Commonwealth to Fund Great Barrier Reef Water Quality Projects

4th May 2016

Great Barrier Reef

The Federal Government has announced an additional $50 million to be spent on projects improving water quality on the Great Barrier Reef, with more announcements to come according to Federal Environment Minister Greg Hunt. This comes after environmentalists put pressure on both state and federal governments to fully finance reef protection programs.

The Great Barrier Reef Water Science Taskforce reported late last year that nearly $600 million would be required over five years in order to help reduce the impact of pollution on the Great Barrier Reef. Mr Hunt revealed that the latest funding would be put towards reducing artificial nutrient levels entering the reef including reducing sediment, nitrogen and pesticides through grazing, cropping and plantation management.

The government pledged to announce further funding in the coming weeks, which will equal record investments into science and research, specifically putting it into practical application. Beginning with the process of implementing advice from the Commonwealth Independent Expert Panel on reef science, the government have also created a tropical water quality research hub at the cost of $30 million.

Despite this, environmental groups have called funding into question. WWF Australia said the figures revealed a $100 million 'black hole' in the annual federal budget when it comes to funding critical reef programs. However Mr Hunt maintains that the Federal Government will cover all necessary costs. Ensuring the water quality will ensure a less successful breeding ground for crown-of-thorns starfish which, when coupled with Commonwealth-funded work by marine park tourism operators to eradicate crown-of-thorns, will result in a stronger and healthier reef.

Queensland Greens senator Larissa Waters has been sceptical of the funding program, saying that the $50 million is well short of what is actually required. She called on the Government to stop approving coal mines, stating that throwing dollars at the problem was counter-productive when the Government continue to make the problem worse by approving new coal mines and with bad climate change policy.

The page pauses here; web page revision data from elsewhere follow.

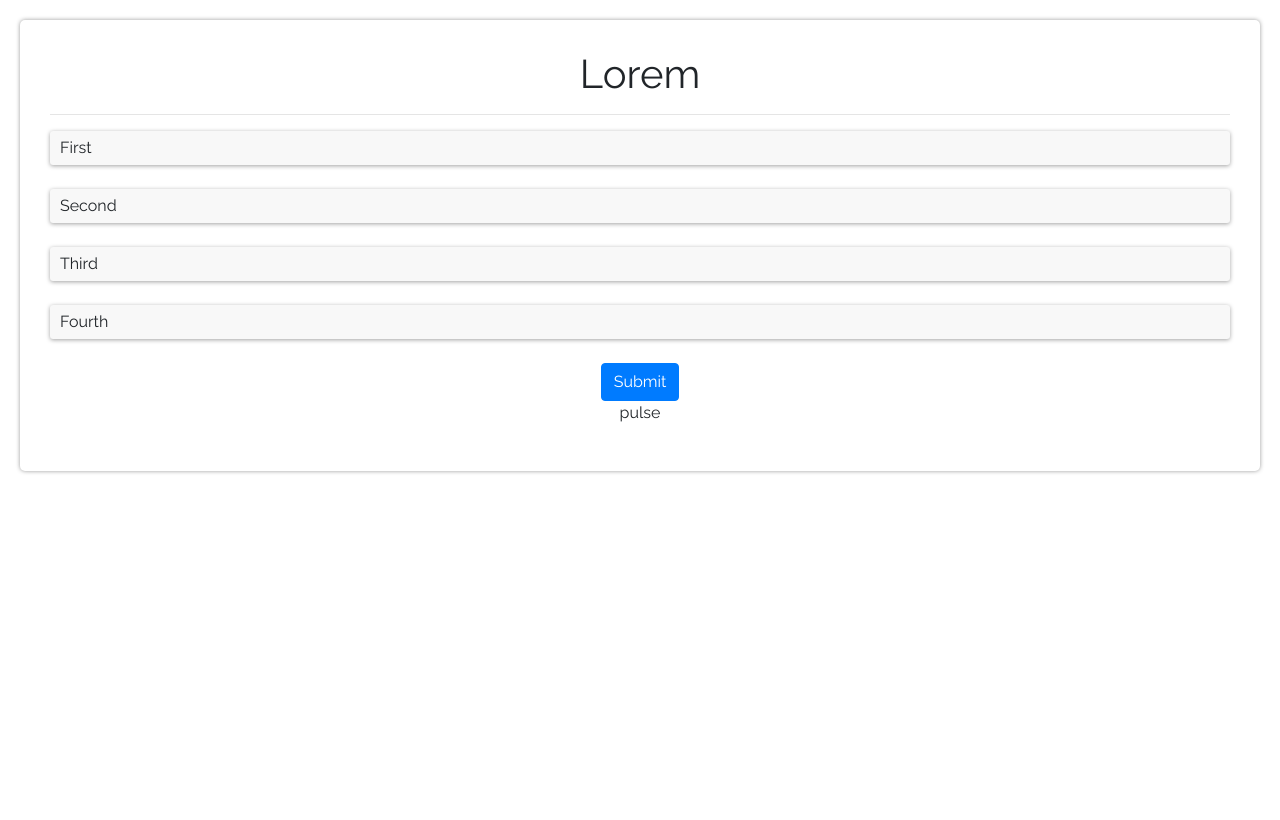
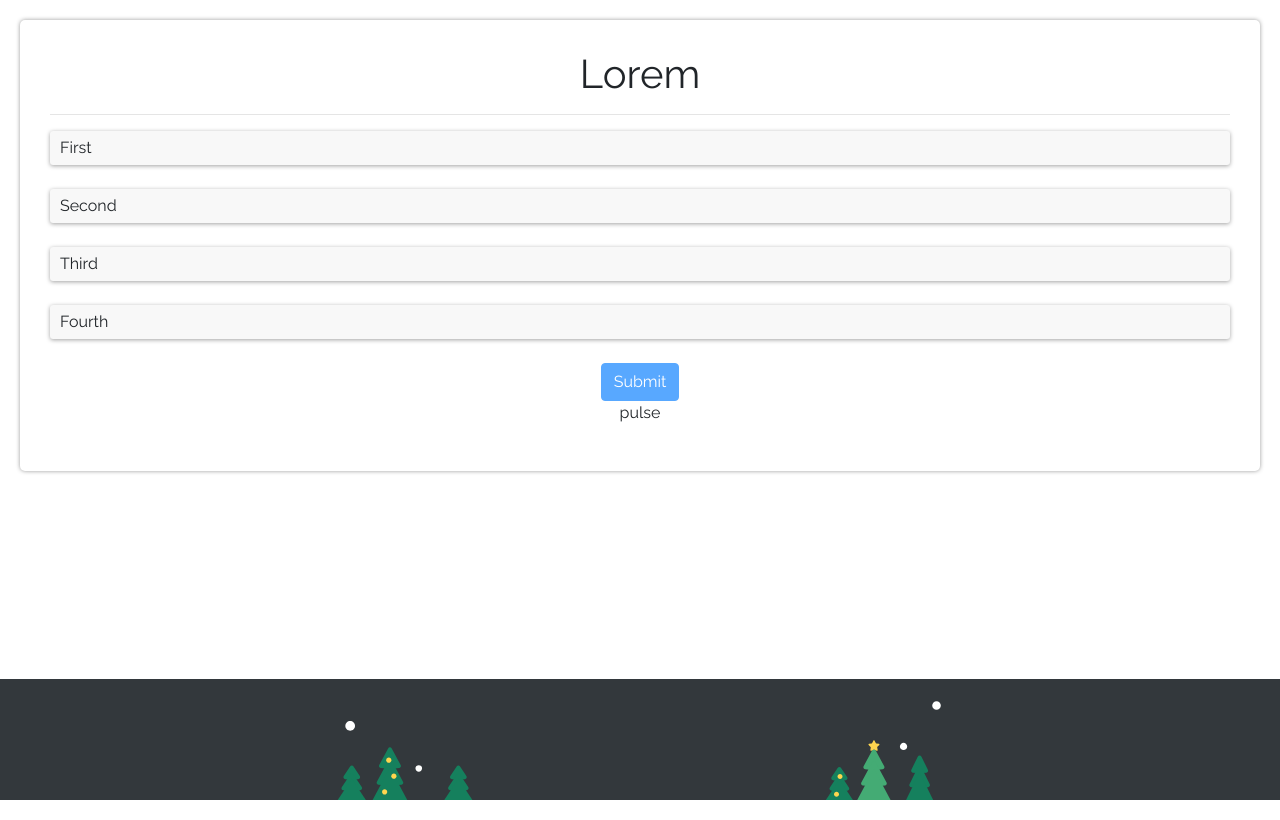
Before and after one commit to ZhenKasp/pulce-client, a React (Create React App) app: page /user_test/1 in a window 1280 px wide. Built offline with nearby package versions, Linux system fonts and the light colour scheme; no server answers.

Commit message:
add footer, style for testResults, small fixes

```diff
--- a/src/App.js
+++ b/src/App.js
@@ -11,8 +11,12 @@ import TestResults from './features/TestResults';
 import EditTest from './features/EditTest';
 import IndexPage from './features/IndexPage';
 
+import Trees from './features/svg/Trees/Trees';
+
 const App = () => {
   return (
+    <div>
+      <div className="Main">
         <Router>
           <Switch>
             <Route path="/" exact>
@@ -41,6 +45,9 @@ const App = () => {
             </Route>
           </Switch>
         </Router>
+      </div>
+      <Trees />
+    </div>
   );
 }
 
--- a/src/features/EditTest/App/App.module.css
+++ b/src/features/EditTest/App/App.module.css
@@ -45,6 +45,7 @@
 }
 
 .Wrap {
+  margin-top: 20px;
   padding: 10px 0 20px 0;
 }
 
--- a/src/features/IndexPage/App/App.jsx
+++ b/src/features/IndexPage/App/App.jsx
@@ -1,7 +1,6 @@
 import React, { useState, useEffect } from 'react';
 import axios from 'axios';
-import { connect } from 'react-redux';
-import classes from './App.module.css'
+import classes from './App.module.css';
 import { useHistory } from "react-router-dom";
 import Button from 'react-bootstrap/Button';
 import ReactLoading from 'react-loading';
--- a/src/features/TestResults/App/App.jsx
+++ b/src/features/TestResults/App/App.jsx
@@ -64,11 +64,12 @@ const App = props => {
           <hr />
           <div>
             {test[0].questions.map(question => (
-              <div className={classes.Results}>
+              <div className={classes.Results} key={question.id}>
                 <h4>{question.question_name}</h4>
                 <hr />
                 {question.answers.map(answer => (
-                  <p className={
+                  <p key={answer.id}
+                    className={
                       question.correct_answer_id === answer.id ?
                         classes.Correct :
                         question.user_answer_id === answer.id ?
--- a/src/features/TestResults/App/App.module.css
+++ b/src/features/TestResults/App/App.module.css
@@ -5,6 +5,23 @@
   padding: 30px;
   box-shadow: 0 0 4px #999;
   margin: 20px;
+}
+
+.Card {
+  background-color: #f8f8f8;
+  border-radius: 3px;
+  overflow: hidden;
+  margin: 20px auto 0px auto;
+  cursor: pointer;
+  box-shadow: 0 1px 4px 0 rgba(0,0,0,0.37);
+  transition: box-shadow 0.18s cubic-bezier(0.4, 0, 0.2, 1);
+  padding: 5px 10px;
+  flex: 1;
+  display: flex;
+}
+
+.Card:hover {
+  box-shadow: 0 0px 7px #888;
 }
 
 .Results p {
@@ -16,11 +33,39 @@
 }
 
 .Correct {
-  background-color: green;
+  border-radius: 3px;
+  overflow: hidden;
+  margin: 20px auto 0px auto;
+  box-shadow: 0 1px 4px 0 rgba(0,0,0,0.37);
+  transition: box-shadow 0.18s cubic-bezier(0.4, 0, 0.2, 1);
+  padding: 5px 10px;
+  flex: 1;
+  display: flex;
+  background-color: rgb(27, 237, 15);
 }
 
 .Incorrect {
-  background-color: red;
+  border-radius: 3px;
+  overflow: hidden;
+  margin: 20px auto 0px auto;
+  box-shadow: 0 1px 4px 0 rgba(0,0,0,0.37);
+  transition: box-shadow 0.18s cubic-bezier(0.4, 0, 0.2, 1);
+  padding: 5px 10px;
+  flex: 1;
+  display: flex;
+  background-color: rgb(255, 28, 28);
+}
+
+.Answer {
+  background-color: #f8f8f8;
+  border-radius: 3px;
+  overflow: hidden;
+  margin: 20px auto 0px auto;
+  box-shadow: 0 1px 4px 0 rgba(0,0,0,0.37);
+  transition: box-shadow 0.18s cubic-bezier(0.4, 0, 0.2, 1);
+  padding: 5px 10px;
+  flex: 1;
+  display: flex;
 }
 
 .Loading {
--- a/src/features/UserTest/App/App.jsx
+++ b/src/features/UserTest/App/App.jsx
@@ -11,7 +11,7 @@ const App = props => {
   let { id } = useParams();
   const [loading, setLoading] = useState(true);
   const [question, setQuestion] = useState(null);
-  const [userAnswer, setUserAnswer] = useState({questionId: id, answers: []});
+  const [userAnswer, setUserAnswer] = useState({id: null, answers: []});
   const [pulse, setPulse] = useState("pulse");
 
   const getPulse = () => {
@@ -27,11 +27,11 @@ const App = props => {
   }
 
   const changeUserAnswer = (id, progress, text, questionId) => {
-    const newAnswer = !userAnswer.answers.some(el => el.id === id);
+    const newAnswer = !userAnswer?.answers.some(el => el.id === id);
 
     setUserAnswer(userAnswer => {
       const answers = newAnswer ? [...userAnswer.answers, {id, progress, text}] : userAnswer.answers.filter(a => a.id !== id)
-      return {...userAnswer, answers}
+      return {...userAnswer, id: questionId, answers}
     })
   }
   console.log(userAnswer);
@@ -80,6 +80,7 @@ const App = props => {
         }
       }).catch((e) => {
         setLoading(false);
+        history.push('/test_results/' + id)
         console.log(e);
       })
   }
@@ -106,7 +107,7 @@ const App = props => {
                 </div>
               )}
             )}
-            <Button onClick={submit} disabled={!userAnswer}>Submit</Button>
+            <Button onClick={submit} disabled={!userAnswer?.answers.length > 0}>Submit</Button>
             <p>{pulse}</p>
           </div>
       </div> :
--- /dev/null
+++ b/src/features/svg/Trees/Trees.js
@@ -0,0 +1,38 @@
+import React from 'react';
+
+const Globe = () => {
+  return (
+    <svg width="100%" height="121" viewBox="0 0 726 121" fill="none" xmlns="http://www.w3.org/2000/svg" style={{backgroundColor: '#33383C', paddingTop: "20px"}}>
+    <path d="M135.773 92.2436L143.323 80.8686C144.298 79.3936 146.473 79.3936 147.448 80.8686L154.998 92.2436C156.023 93.7686 155.073 95.8686 153.248 96.0686C148.023 96.6936 142.773 96.6936 137.548 96.0686C135.698 95.8686 134.748 93.7936 135.773 92.2436Z" fill="#15805D"/>
+    <path d="M133.498 105.419L143.298 90.6435C144.273 89.1685 146.448 89.1685 147.423 90.6435L157.248 105.443C158.273 106.993 157.298 109.094 155.448 109.294C148.848 110.019 142.148 109.993 135.323 109.268C133.473 109.068 132.473 106.994 133.498 105.419Z" fill="#15805D"/>
+    <path d="M128.523 120.919L145.373 95.4935L162.223 120.919H128.523Z" fill="#15805D"/>
+    <path d="M8.0978 92.2935L15.6728 80.8935C16.6478 79.4185 18.8228 79.4185 19.7978 80.8935L27.3228 92.2435C28.3478 93.7935 27.3978 95.8685 25.5478 96.0685C20.1478 96.6935 14.9228 96.7435 9.8728 96.1435C8.0478 95.8935 7.0728 93.8435 8.0978 92.2935Z" fill="#15805D"/>
+    <path d="M5.72278 105.618L15.6478 90.6435C16.6228 89.1685 18.7978 89.1685 19.7728 90.6435L29.6728 105.568C30.6728 107.093 29.7478 109.143 27.9478 109.393C21.0478 110.368 14.1978 110.444 7.39778 109.419C5.62278 109.169 4.72278 107.118 5.72278 105.618Z" fill="#15805D"/>
+    <path d="M0.872803 120.919L17.7228 95.4935L34.5728 120.919H0.872803Z" fill="#15805D"/>
+    <path d="M688.098 84.7436L695.748 69.0687C696.648 67.2187 699.298 67.2187 700.198 69.0687L707.873 84.7937C708.623 86.2937 707.673 88.0937 705.998 88.3437C700.748 89.0937 695.398 89.0437 689.973 88.2937C688.323 88.0437 687.373 86.2436 688.098 84.7436Z" fill="#15805D"/>
+    <path d="M685.848 102.169L695.823 81.7187C696.698 79.9187 699.273 79.9187 700.148 81.7187L710.148 102.219C710.873 103.694 709.923 105.444 708.298 105.669C701.773 106.519 694.898 106.519 687.723 105.619C686.073 105.394 685.123 103.644 685.848 102.169Z" fill="#15805D"/>
+    <path d="M681.723 121.069L697.998 87.7437L714.248 121.069H681.723Z" fill="#15805D"/>
+    <path d="M630.898 80.6185L641.048 61.6436C641.973 59.8936 644.498 59.8936 645.423 61.6436L655.573 80.6185C656.373 82.1185 655.448 83.9935 653.773 84.2435C646.823 85.2685 639.823 85.2685 632.723 84.2435C631.023 83.9935 630.098 82.1435 630.898 80.6185Z" fill="#44AB74"/>
+    <path d="M628.173 100.144L641.073 76.0436C641.998 74.2936 644.523 74.2936 645.448 76.0436L658.348 100.144C659.148 101.644 658.223 103.519 656.523 103.769C647.723 105.044 638.873 105.044 629.998 103.769C628.298 103.519 627.348 101.644 628.173 100.144Z" fill="#44AB74"/>
+    <path d="M623.223 121.094L643.248 83.6686L663.248 121.094H623.223Z" fill="#44AB74"/>
+    <path d="M638.973 61.2436L639.473 58.1186C639.523 57.8436 639.423 57.5686 639.223 57.3686L636.948 55.1686C636.448 54.6936 636.723 53.8436 637.398 53.7436L640.523 53.2686C640.798 53.2186 641.023 53.0436 641.148 52.7936L642.523 49.9436C642.823 49.3186 643.723 49.3186 644.023 49.9436L645.448 52.7686C645.573 53.0186 645.798 53.1936 646.073 53.2186L649.198 53.6436C649.898 53.7436 650.173 54.5686 649.673 55.0686L647.423 57.2936C647.223 57.4936 647.148 57.7686 647.198 58.0436L647.748 61.1686C647.873 61.8436 647.148 62.3686 646.548 62.0686L643.748 60.6186C643.498 60.4936 643.223 60.4936 642.973 60.6186L640.173 62.1186C639.598 62.4436 638.873 61.9186 638.973 61.2436Z" fill="#FFD54F"/>
+    <path d="M592.498 93.5437L599.773 82.5687C600.748 81.0937 602.923 81.0937 603.898 82.5687L611.173 93.5437C612.148 95.0187 611.298 97.0436 609.548 97.3686C604.398 98.2936 599.248 98.2936 594.098 97.3686C592.373 97.0436 591.523 95.0437 592.498 93.5437Z" fill="#15805D"/>
+    <path d="M590.473 106.044L599.798 91.9937C600.773 90.5187 602.948 90.5187 603.923 91.9937L613.273 106.119C614.298 107.644 613.348 109.744 611.498 109.944C605.448 110.669 599.023 110.644 592.248 109.894C590.423 109.669 589.448 107.594 590.473 106.044Z" fill="#15805D"/>
+    <path d="M585.598 121.069L601.848 96.5437L618.123 121.069H585.598Z" fill="#15805D"/>
+    <path d="M602.623 95.7186C604.266 95.7186 605.598 94.3866 605.598 92.7435C605.598 91.1005 604.266 89.7686 602.623 89.7686C600.98 89.7686 599.648 91.1005 599.648 92.7435C599.648 94.3866 600.98 95.7186 602.623 95.7186Z" fill="#FFD54F"/>
+    <path d="M598.423 117.118C600.066 117.118 601.398 115.786 601.398 114.143C601.398 112.5 600.066 111.168 598.423 111.168C596.78 111.168 595.448 112.5 595.448 114.143C595.448 115.786 596.78 117.118 598.423 117.118Z" fill="#FFD54F"/>
+    <path d="M50.5727 79.0936L61.2227 59.1686C62.1477 57.4186 64.6727 57.4186 65.5977 59.1686L76.2977 79.1686C77.0977 80.6686 76.1977 82.5186 74.4977 82.7936C67.5227 83.9186 60.1727 83.8436 52.4227 82.7186C50.7227 82.4686 49.7727 80.6186 50.5727 79.0936Z" fill="#15805D"/>
+    <path d="M47.7977 99.2185L61.2477 74.0685C62.1727 72.3185 64.6977 72.3185 65.6227 74.0685L79.0727 99.2185C79.8977 100.769 78.9227 102.644 77.1727 102.844C68.2477 103.894 59.0977 103.919 49.7227 102.844C47.9477 102.669 46.9727 100.769 47.7977 99.2185Z" fill="#15805D"/>
+    <path d="M42.6727 120.944L63.4227 82.1436L84.1477 120.944H42.6727Z" fill="#15805D"/>
+    <path d="M62.0478 76.3436C63.7598 76.3436 65.1478 74.9556 65.1478 73.2435C65.1478 71.5314 63.7598 70.1436 62.0478 70.1436C60.3357 70.1436 58.9478 71.5314 58.9478 73.2435C58.9478 74.9556 60.3357 76.3436 62.0478 76.3436Z" fill="#FFD54F"/>
+    <path d="M68.1228 95.5184C69.8348 95.5184 71.2228 94.1305 71.2228 92.4184C71.2228 90.7063 69.8348 89.3184 68.1228 89.3184C66.4107 89.3184 65.0228 90.7063 65.0228 92.4184C65.0228 94.1305 66.4107 95.5184 68.1228 95.5184Z" fill="#FFD54F"/>
+    <path d="M57.0728 114.394C58.7849 114.394 60.1728 113.006 60.1728 111.294C60.1728 109.582 58.7849 108.194 57.0728 108.194C55.3607 108.194 53.9728 109.582 53.9728 111.294C53.9728 113.006 55.3607 114.394 57.0728 114.394Z" fill="#FFD54F"/>
+    <path d="M721.892 11.4001C723.903 9.38893 723.903 6.12812 721.892 4.11694C719.881 2.10576 716.62 2.1058 714.609 4.11698C712.598 6.12817 712.598 9.3889 714.609 11.4001C716.62 13.4113 719.881 13.4113 721.892 11.4001Z" fill="white"/>
+    <path d="M19.9249 36.3206C22.2094 34.0361 22.2094 30.3321 19.9248 28.0475C17.6403 25.763 13.9363 25.763 11.6518 28.0475C9.36725 30.3321 9.36723 34.0361 11.6518 36.3206C13.9363 38.6051 17.6403 38.6052 19.9249 36.3206Z" fill="white"/>
+    <path d="M100.777 86.0148C102.33 84.4625 102.33 81.9457 100.777 80.3934C99.2252 78.841 96.7084 78.8411 95.1561 80.3934C93.6037 81.9457 93.6037 84.4625 95.156 86.0148C96.7084 87.5671 99.2252 87.5671 100.777 86.0148Z" fill="white"/>
+    <path d="M681.826 59.9629C683.524 58.2641 683.524 55.5098 681.826 53.8111C680.127 52.1123 677.373 52.1123 675.674 53.8111C673.975 55.5099 673.975 58.2641 675.674 59.9628C677.373 61.6616 680.127 61.6616 681.826 59.9629Z" fill="white"/>
+    </svg>
+  )
+}
+
+export default Globe;
--- a/src/index.css
+++ b/src/index.css
@@ -5,7 +5,6 @@ body {
     sans-serif;
   -webkit-font-smoothing: antialiased;
   -moz-osx-font-smoothing: grayscale;
-  min-height: 100vh;
 }
 
 code {
@@ -17,3 +16,7 @@ div, h1, h2, p {
   font-family: 'Raleway', sans-serif;
   text-align: center;
 }
+
+.Main {
+  min-height: calc(100vh - 141px);
+}
```
Lines whose indentation alone changed are shown as unchanged.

Although Queensland Environment Minister Steven Miles accused the federal government of allocating money before the scientific taskforce had a chance to report on how it should be spent, Dr Miles did confirm that parts of the reef were starting to recover from the widespread coral bleaching, particularly areas in Cairns and the south.

GBR